The comparisons to Rear Window are inevitable, but Rachel’s personal stake and joyless condition make this far from the accidental adventure of Hitchcock; but then neither is it sophisticated enough to follow the DIY sleuthing of Blow-Up, The Conversation, and Blow Out. Instead Rachel’s battle to remember most closely resembles Memento minus any of the ingenious narrative construction. The film straddles between being a generic murder mystery and a redemptive tale of Rachel reclaiming her former self. It soon becomes clear that these two parallel tracks aren’t really compatible, or at least not for Taylor.
In fact the film’s biggest flaw is just how weak the story appears on screen. Hawkins’ narrative is built on an absurd level of convenience that, from the moment we discover Megan and Scott live a few doors down from Tom, discards any mystery or plausibility. Everything ties together perfectly in this insular world of incredulous coincidence. Via a series of fortuitous encounters and unsubtle exposition Rachel is able to solve the entire mystery. One crucial plot twist is built on an all too accidental crossing of paths on the train. Some films make you believe in a world far beyond the frame of the camera, but The Girl on the Train feels wholly disingenuous in its mystery by numbers set-up. While the plot never threatens plausibility, perhaps the most alarming issue is just how dull and disengaging the viewing experience is.
The film’s ability to convince suffers even further from the idyllic reality it portrays. This yuppie neighbourhood resembles something from Blue Velvet or The Stepford Wives in its dreamy aura but without any sense of satire, irony or humour.
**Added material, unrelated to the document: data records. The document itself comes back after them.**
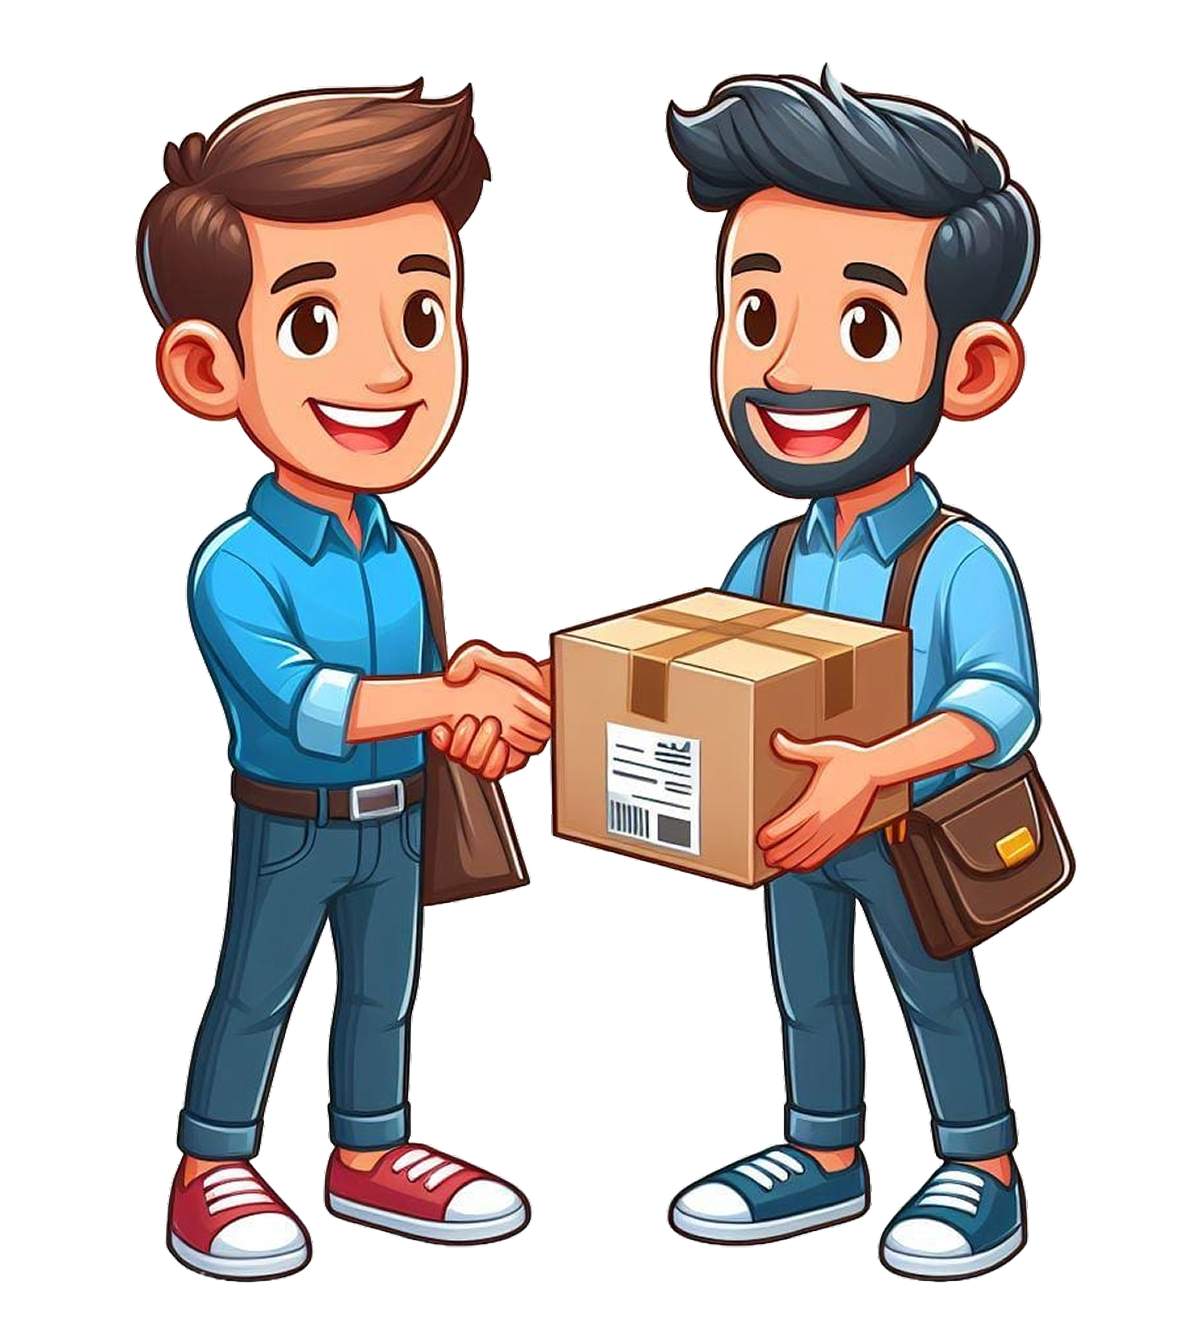
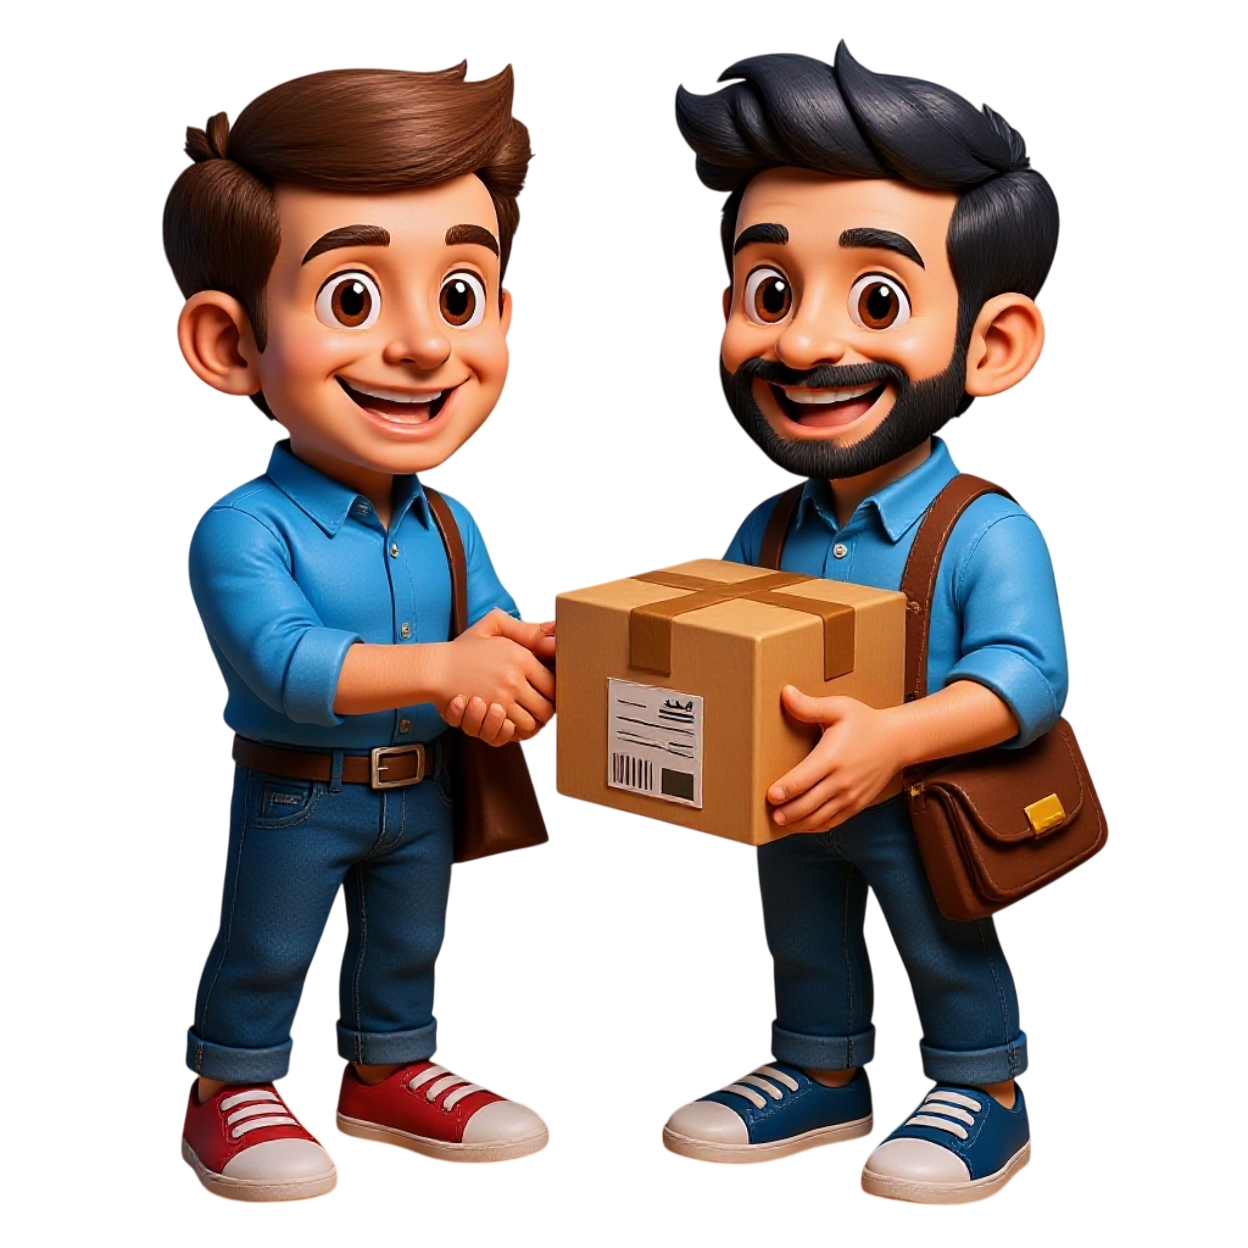
ADD: Updated few images from 2d to 3d Pixel Art

diff --git a/src/Modules/BeforeLogin/WelcomePage/WelcomePageModule.js b/src/Modules/BeforeLogin/WelcomePage/WelcomePageModule.js
@@ -154,20 +154,6 @@ const WelcomePageModule = () => {
 
             {/* About Section */}
             <Box id="about" sx={{ py: { xs: 4, md: 8 }, position: 'relative', overflow: 'hidden' }}>
-                <Box
-                    sx={{
-                        position: 'absolute',
-                        inset: 0,
-                        width: '100%',
-                        height: '100%',
-                        backgroundImage: `url(${"images/Background2.webp"})`,
-                        backgroundSize: 'cover',
-                        backgroundPosition: 'center',
-                        opacity: 0.82,
-                        zIndex: 0,
-                        transform: 'scaleX(-1) scaleY(-1)',
-                    }}
-                />
                 <Container maxWidth="lg">
                     <Grid container spacing={4} alignItems="center">
                         <Grid item xs={12} md={6} sx={{ maxWidth: 600 }}>
@@ -247,6 +233,20 @@ const WelcomePageModule = () => {
                         </Grid>
                     </Grid>
                 </Container>
+                <Box
+                    sx={{
+                        position: 'absolute',
+                        inset: 0,
+                        width: '100%',
+                        height: '100%',
+                        backgroundImage: `url(${"images/Background2.webp"})`,
+                        backgroundSize: 'cover',
+                        backgroundPosition: 'center',
+                        opacity: 0.82,
+                        zIndex: 0,
+                        transform: 'scaleX(-1) scaleY(-1)',
+                    }}
+                />
             </Box>
 
             {/* Features Section */}

diff --git a/scripts/optimize-images.js b/scripts/optimize-images.js
@@ -16,6 +16,8 @@ const imagesToOptimize = [
   'LoginSignup.png',
   'feature-success-stories.png',
   'screenshot.png',
+  'Homepage1.png',
+  'hero-boy-with-dog.png'
 ];
 
 const publicDir = path.join(__dirname, '..', 'public', 'images');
Everyone and everything is sexed up and sculpted with a veneer of flawlessness for purely aesthetic reasons. In the end the likes of Scott and Megan are as involving as a robotic Stepford Wife, totally wasting the talents of Evans, Bennett and co. Rachel, even with all her inner turmoil, can’t escape the draining detachment from reality. At one point we’re told Rachel has been out of work for a year, yet somehow her divorce settlement has paid for rent, daily commutes, Martinis in fancy Manhattan bars, and a constant supply of booze. The viewer’s intelligence is barely registered let alone tested.
Even Emily Blunt, with her constantly puffy face and deadened eyes, can’t inject passion into Taylor’s humourless affair. Filmed relentlessly in shaky handheld close ups we’re literally faced with Rachel’s dour demeanour for the whole film leading to a disorientating lack of context. Taylor strives for strong emotional resonance by sheer proximity but does so at the expense of effectively managing the pressing murder mystery. Taylor’s inability to blend the far-fetched premise into a compelling story is further unaided by some haphazard editing. The story flits inconsistently between person, place and time making is yearn for the non-linear mastery of Tarantino or Nolan, or even superior companion piece Gone Girl.
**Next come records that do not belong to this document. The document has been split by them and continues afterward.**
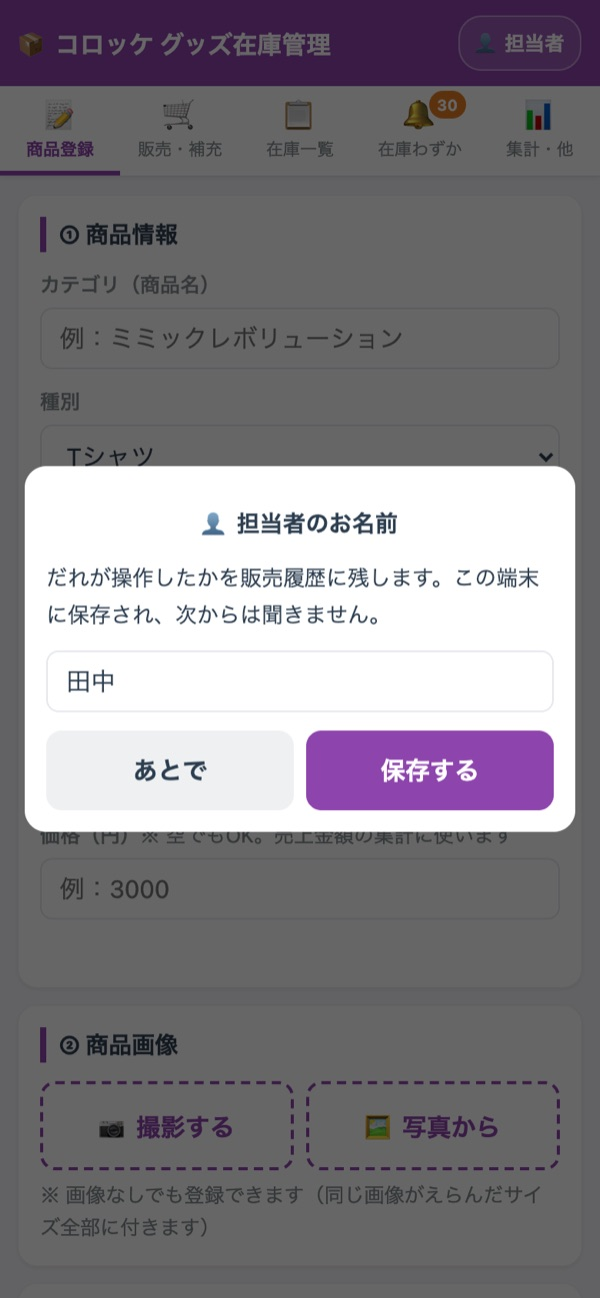
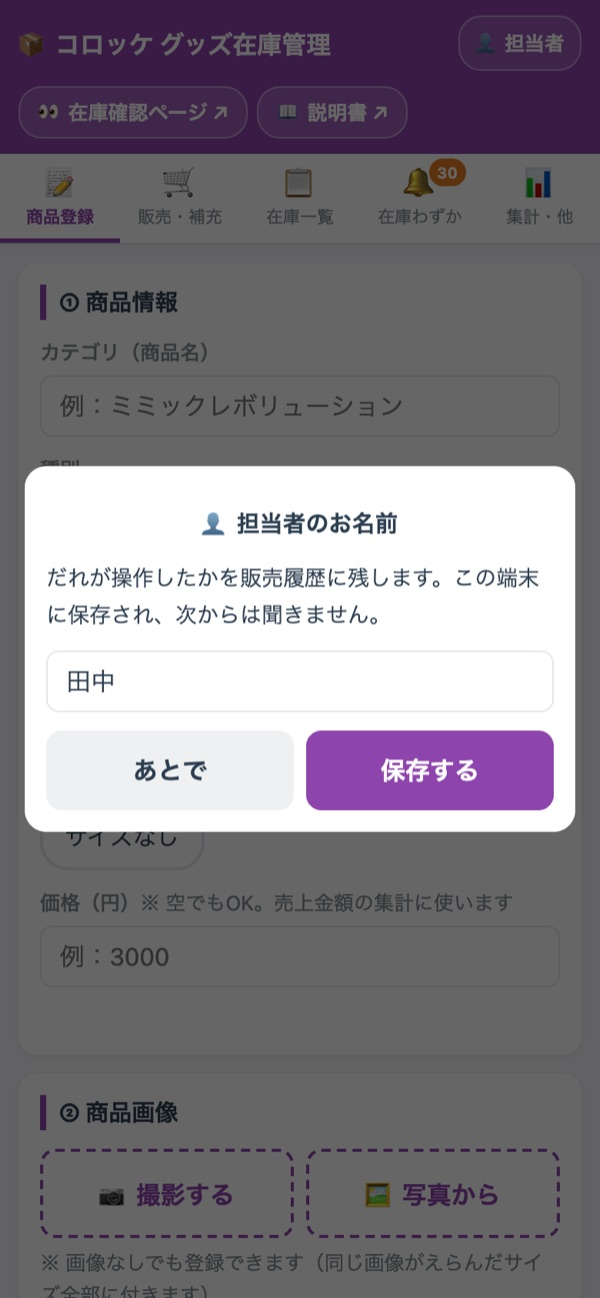
管理画面に在庫確認ページ・説明書へのリンクを追加（説明書の写真も更新）

diff --git a/guide/index.html b/guide/index.html
@@ -669,6 +669,7 @@
         <div><span class="ico">🔔</span><b>在庫わずか</b>残り5枚以下の商品</div>
         <div><span class="ico">📊</span><b>集計・他</b>月ごと・公演ごとの売上</div>
       </div>
+      <p>タブの上にある <b>👀 在庫確認ページ</b> を押すと、お客さまが見る在庫のページが開きます。<b>📖 説明書</b> を押すと、この説明書が開きます。</p>
       <div class="note">タブを押すと、画面の上の色も変わります（販売は赤、在庫一覧はオレンジ、など）。今どの画面にいるかの目印にしてください。</div>
     </div>
   </section>
@@ -692,13 +693,13 @@
     <figure class="phone">
       <div class="screen">
         <img src="img/a06-sale.jpg" width="600" height="1298" alt="1商品ずつ販売を記録する画面">
-        <span class="pin" style="left:20.4%;top:30.1%">1</span>
-        <span class="pin" style="left:69.6%;top:43.5%">2</span>
-        <span class="pin" style="left:87.6%;top:48.5%">3</span>
-        <span class="pin" style="left:50%;top:62.5%">4</span>
-        <span class="pin" style="left:88%;top:71.9%">5</span>
-        <span class="pin" style="left:88%;top:81%">6</span>
-        <span class="pin" style="left:78%;top:87.9%">7</span>
+        <span class="pin" style="left:20.4%;top:35.3%">1</span>
+        <span class="pin" style="left:69.6%;top:48.7%">2</span>
+        <span class="pin" style="left:87.6%;top:53.7%">3</span>
+        <span class="pin" style="left:50%;top:67.7%">4</span>
+        <span class="pin" style="left:88%;top:77.1%">5</span>
+        <span class="pin" style="left:88%;top:86.2%">6</span>
+        <span class="pin" style="left:78%;top:93.1%">7</span>
       </div>
       <figcaption>「販売・補充」の画面</figcaption>
     </figure>
@@ -756,7 +757,7 @@
       <figure class="phone">
         <div class="screen">
           <img src="img/a10-inventory.jpg" width="600" height="1298" alt="在庫一覧の画面。棚卸し、販売チェック表、QRラベル印刷のボタンがある">
-          <span class="pin" style="left:64%;top:38%">1</span>
+          <span class="pin" style="left:64%;top:43.2%">1</span>
         </div>
         <figcaption>① 在庫一覧の「🖨 販売チェック表」</figcaption>
       </figure>
@@ -801,8 +802,8 @@
     </div>
     <figure class="phone">
       <div class="screen"><img src="img/a06-sale.jpg" width="600" height="1298" alt="販売・補充の画面の上にある、販売・補充・移動のボタン">
-        <span class="pin" style="left:50%;top:30.1%;background:#27ae60">▲</span>
-        <span class="pin" style="left:79.6%;top:30.1%;background:#3498db">⇄</span>
+        <span class="pin" style="left:50%;top:35.3%;background:#27ae60">▲</span>
+        <span class="pin" style="left:79.6%;top:35.3%;background:#3498db">⇄</span>
       </div>
       <figcaption>上のボタンで「補充」「移動」に切りかえ</figcaption>
     </figure>
@@ -826,10 +827,10 @@
     <div class="shots">
       <figure class="phone">
         <div class="screen"><img src="img/a03-register.jpg" width="600" height="1298" alt="商品登録の画面。サイズを複数選べる">
-          <span class="pin" style="left:88%;top:26%">1</span>
-          <span class="pin" style="left:88%;top:53%">2</span>
-          <span class="pin" style="left:88%;top:68.5%">3</span>
-          <span class="pin" style="left:50%;top:85%">4</span>
+          <span class="pin" style="left:88%;top:31.2%">1</span>
+          <span class="pin" style="left:88%;top:58.2%">2</span>
+          <span class="pin" style="left:88%;top:73.7%">3</span>
+          <span class="pin" style="left:50%;top:90.2%">4</span>
         </div>
         <figcaption>商品情報とサイズ（S・M・L）を選んだところ</figcaption>
       </figure>
@@ -876,8 +877,8 @@
     <div class="shots">
       <figure class="phone">
         <div class="screen"><img src="img/a11-stocktake.jpg" width="600" height="1298" alt="棚卸しの画面。商品ごとに数えた数を入れる欄がある">
-          <span class="pin" style="left:88%;top:26.4%">1</span>
-          <span class="pin" style="left:58%;top:60.7%">2</span>
+          <span class="pin" style="left:88%;top:31.6%">1</span>
+          <span class="pin" style="left:58%;top:65.9%">2</span>
           <span class="pin" style="left:86.2%;top:91%">3</span>
         </div>
         <figcaption>数えた数を入れる</figcaption>

diff --git a/test/admin.html b/test/admin.html
@@ -49,6 +49,21 @@
     transition: background .2s;
   }
   .app-header .title { flex: 1; min-width: 0; white-space: nowrap; overflow: hidden; text-overflow: ellipsis; }
+  /* 在庫確認ページ・説明書へのリンク（ヘッダーの下の段） */
+  .header-links {
+    display: flex; flex-wrap: wrap; gap: 6px;
+    padding: 0 12px 10px;
+    background: var(--theme);
+    transition: background .2s;
+  }
+  .header-links a {
+    display: inline-flex; align-items: center; gap: 4px;
+    padding: 5px 12px;
+    border: 1px solid rgba(255,255,255,.4); border-radius: 15px;
+    background: rgba(255,255,255,.14); color: #fff;
+    font-size: 13px; font-weight: 700; text-decoration: none;
+  }
+  .header-links a:active { background: rgba(255,255,255,.3); }
   .op-chip {
     flex: 0 0 auto; max-width: 45%;
     padding: 6px 10px;
@@ -415,6 +430,10 @@
   <span class="test-badge" id="testBadge" hidden>テスト版</span>
   <button type="button" class="op-chip" id="opChip">👤 担当者</button>
 </header>
+<nav class="header-links" aria-label="ほかのページ">
+  <a id="linkClient" href="https://tpnxtpn-afk.github.io/croket-goods/" target="_blank" rel="noopener">👀 在庫確認ページ ↗</a>
+  <a id="linkGuide" href="https://tpnxtpn-afk.github.io/croket-goods/guide/" target="_blank" rel="noopener">📖 説明書 ↗</a>
+</nav>
 
 <nav class="tabs" id="tabs">
   <button class="tab" data-tab="product" style="--tab-color:#8e44ad"><span class="ico">📝</span>商品登録</button>
@@ -849,6 +868,7 @@
   const API_URL = 'https://script.google.com/macros/s/AKfycbxj_wjVq-eC5T_MikXdrMD259UrUAY77VLipvt18RwFByywBXTmV4c5Id03cKw8DeI/exec';
   const ENV = 'test';
   const CLIENT_URL = 'https://tpnxtpn-afk.github.io/croket-goods/test/';
+  const GUIDE_URL = 'https://tpnxtpn-afk.github.io/croket-goods/guide/';
 
   const STORE = 'korokke' + (ENV ? '.' + ENV : '');
   const KEY_STORE = STORE + '.adminKey';
@@ -2421,6 +2441,8 @@
     fillSelect($('bLocation'), state.config.owners);
     fillSelect($('stLocation'), state.config.owners);
     $('sTo').value = state.config.owners[1] || state.config.owners[0];
+    $('linkClient').href = CLIENT_URL;
+    $('linkGuide').href = GUIDE_URL;
     $('testBadge').hidden = state.config.env !== 'test';
     $('btnResetTest').hidden = state.config.env !== 'test';
     if (state.config.lastSourceUrl) $('srcUrl').value = state.config.lastSourceUrl;

diff --git a/admin.html b/admin.html
@@ -49,6 +49,21 @@
     transition: background .2s;
   }
   .app-header .title { flex: 1; min-width: 0; white-space: nowrap; overflow: hidden; text-overflow: ellipsis; }
+  /* 在庫確認ページ・説明書へのリンク（ヘッダーの下の段） */
+  .header-links {
+    display: flex; flex-wrap: wrap; gap: 6px;
+    padding: 0 12px 10px;
+    background: var(--theme);
+    transition: background .2s;
+  }
+  .header-links a {
+    display: inline-flex; align-items: center; gap: 4px;
+    padding: 5px 12px;
+    border: 1px solid rgba(255,255,255,.4); border-radius: 15px;
+    background: rgba(255,255,255,.14); color: #fff;
+    font-size: 13px; font-weight: 700; text-decoration: none;
+  }
+  .header-links a:active { background: rgba(255,255,255,.3); }
   .op-chip {
     flex: 0 0 auto; max-width: 45%;
     padding: 6px 10px;
@@ -415,6 +430,10 @@
   <span class="test-badge" id="testBadge" hidden>テスト版</span>
   <button type="button" class="op-chip" id="opChip">👤 担当者</button>
 </header>
+<nav class="header-links" aria-label="ほかのページ">
+  <a id="linkClient" href="https://tpnxtpn-afk.github.io/croket-goods/" target="_blank" rel="noopener">👀 在庫確認ページ ↗</a>
+  <a id="linkGuide" href="https://tpnxtpn-afk.github.io/croket-goods/guide/" target="_blank" rel="noopener">📖 説明書 ↗</a>
+</nav>
 
 <nav class="tabs" id="tabs">
   <button class="tab" data-tab="product" style="--tab-color:#8e44ad"><span class="ico">📝</span>商品登録</button>
@@ -849,6 +868,7 @@
   const API_URL = 'https://script.google.com/macros/s/AKfycbzAASqPnaTyRfd7YgLiFCg685L4u_Sy7b6q1zudeJWNuC2RN6mYQy2gygsMDdG6mJE/exec';
   const ENV = '';
   const CLIENT_URL = 'https://tpnxtpn-afk.github.io/croket-goods/';
+  const GUIDE_URL = 'https://tpnxtpn-afk.github.io/croket-goods/guide/';
 
   const STORE = 'korokke' + (ENV ? '.' + ENV : '');
   const KEY_STORE = STORE + '.adminKey';
@@ -2421,6 +2441,8 @@
     fillSelect($('bLocation'), state.config.owners);
     fillSelect($('stLocation'), state.config.owners);
     $('sTo').value = state.config.owners[1] || state.config.owners[0];
+    $('linkClient').href = CLIENT_URL;
+    $('linkGuide').href = GUIDE_URL;
     $('testBadge').hidden = state.config.env !== 'test';
     $('btnResetTest').hidden = state.config.env !== 'test';
     if (state.config.lastSourceUrl) $('srcUrl').value = state.config.lastSourceUrl;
Whether the same can be said of Hawkins’ novel is a whole other question, but Taylor’s film is a lowest common-denominator-bunny-boiler-dispensable-airport-time-filler to get middle aged women hot under the collar before their imminent menopause. It’s a bland, trashy piece of filmmaking that feels cheap and artificial without a redeeming sense of being a guilty pleasure. Do yourself a favour, miss this and take up train spotting – the 17.43 to Lemington Spa is looking mighty exciting all of a sudden.
2/10 – Throw Me Under the Tracks